▸ **YOUR GOAL**
Would you give the entries again word for word, with no pictures in the copy?

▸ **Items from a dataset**
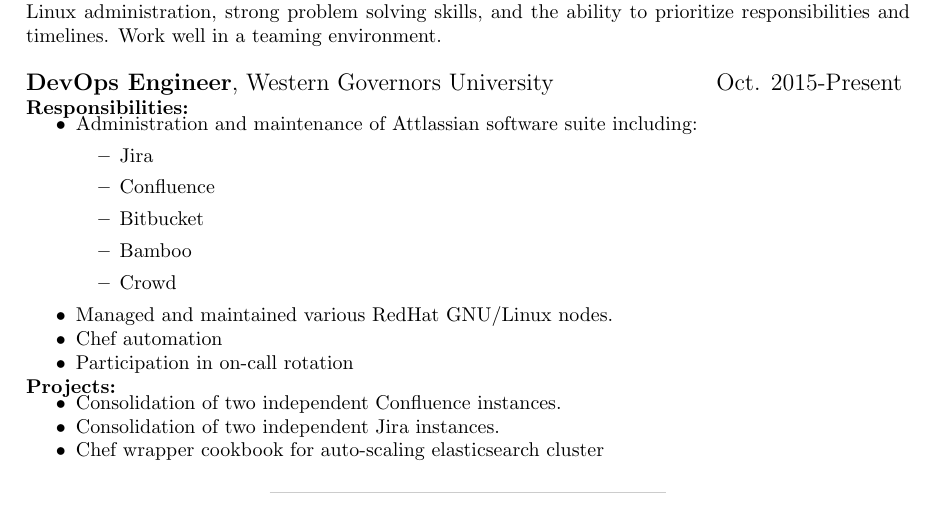
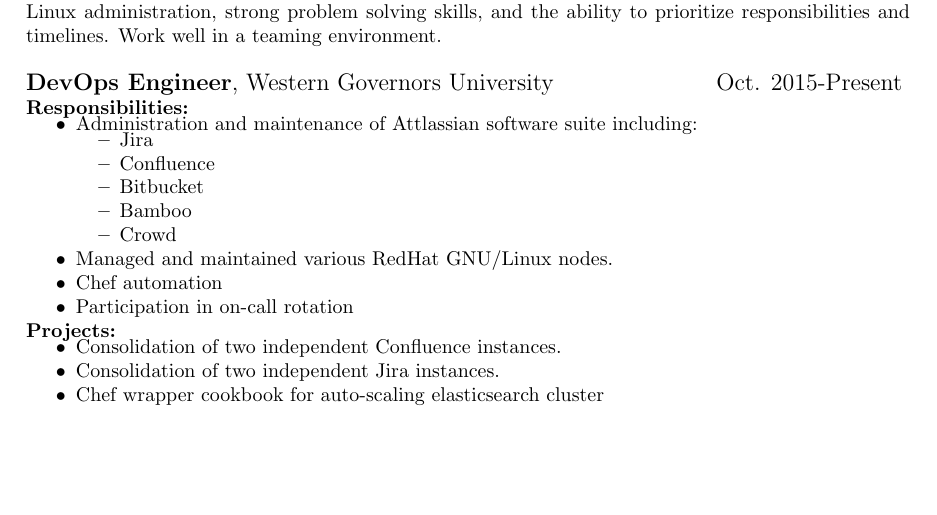
Before and after one commit to justin-milano/resume, a LaTeX CV (Justin_Milano-Resume-wTimeline.tex): part of page 1 of 2, cut so that both start at the same text, the shorter picture padded with empty space. Compiled offline with pdfLaTeX.

Commit message:
myitemize already has the formating I was trying to accomplish with the last commit.

```diff
--- a/Justin_Milano-Resume-wTimeline.tex
+++ b/Justin_Milano-Resume-wTimeline.tex
@@ -55,13 +55,13 @@
 {\bf Responsibilities:}
 \begin{myitemize}
   \item Administration and maintenance of Attlassian software suite including:
-    \begin{itemize}
+    \begin{myitemize}
       \item Jira
       \item Confluence
       \item Bitbucket
       \item Bamboo
       \item Crowd
-    \end{itemize}
+    \end{myitemize}
   \item Managed and maintained various RedHat GNU/Linux nodes.
   \item Chef automation
   \item Participation in on-call rotation
```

▸ **RESPONSE TO THE EXERCISE**
Before and after one commit to justin-milano/resume, a LaTeX CV (Justin_Milano-Resume-wTimeline.tex): part of page 1 of 2, cut so that both start at the same text, the shorter picture padded with empty space. Compiled offline with pdfLaTeX.

Commit message:
myitemize already has the formating I was trying to accomplish with the last commit.

```diff
--- a/Justin_Milano-Resume-wTimeline.tex
+++ b/Justin_Milano-Resume-wTimeline.tex
@@ -55,13 +55,13 @@
 {\bf Responsibilities:}
 \begin{myitemize}
   \item Administration and maintenance of Attlassian software suite including:
-    \begin{itemize}
+    \begin{myitemize}
       \item Jira
       \item Confluence
       \item Bitbucket
       \item Bamboo
       \item Crowd
-    \end{itemize}
+    \end{myitemize}
   \item Managed and maintained various RedHat GNU/Linux nodes.
   \item Chef automation
   \item Participation in on-call rotation
```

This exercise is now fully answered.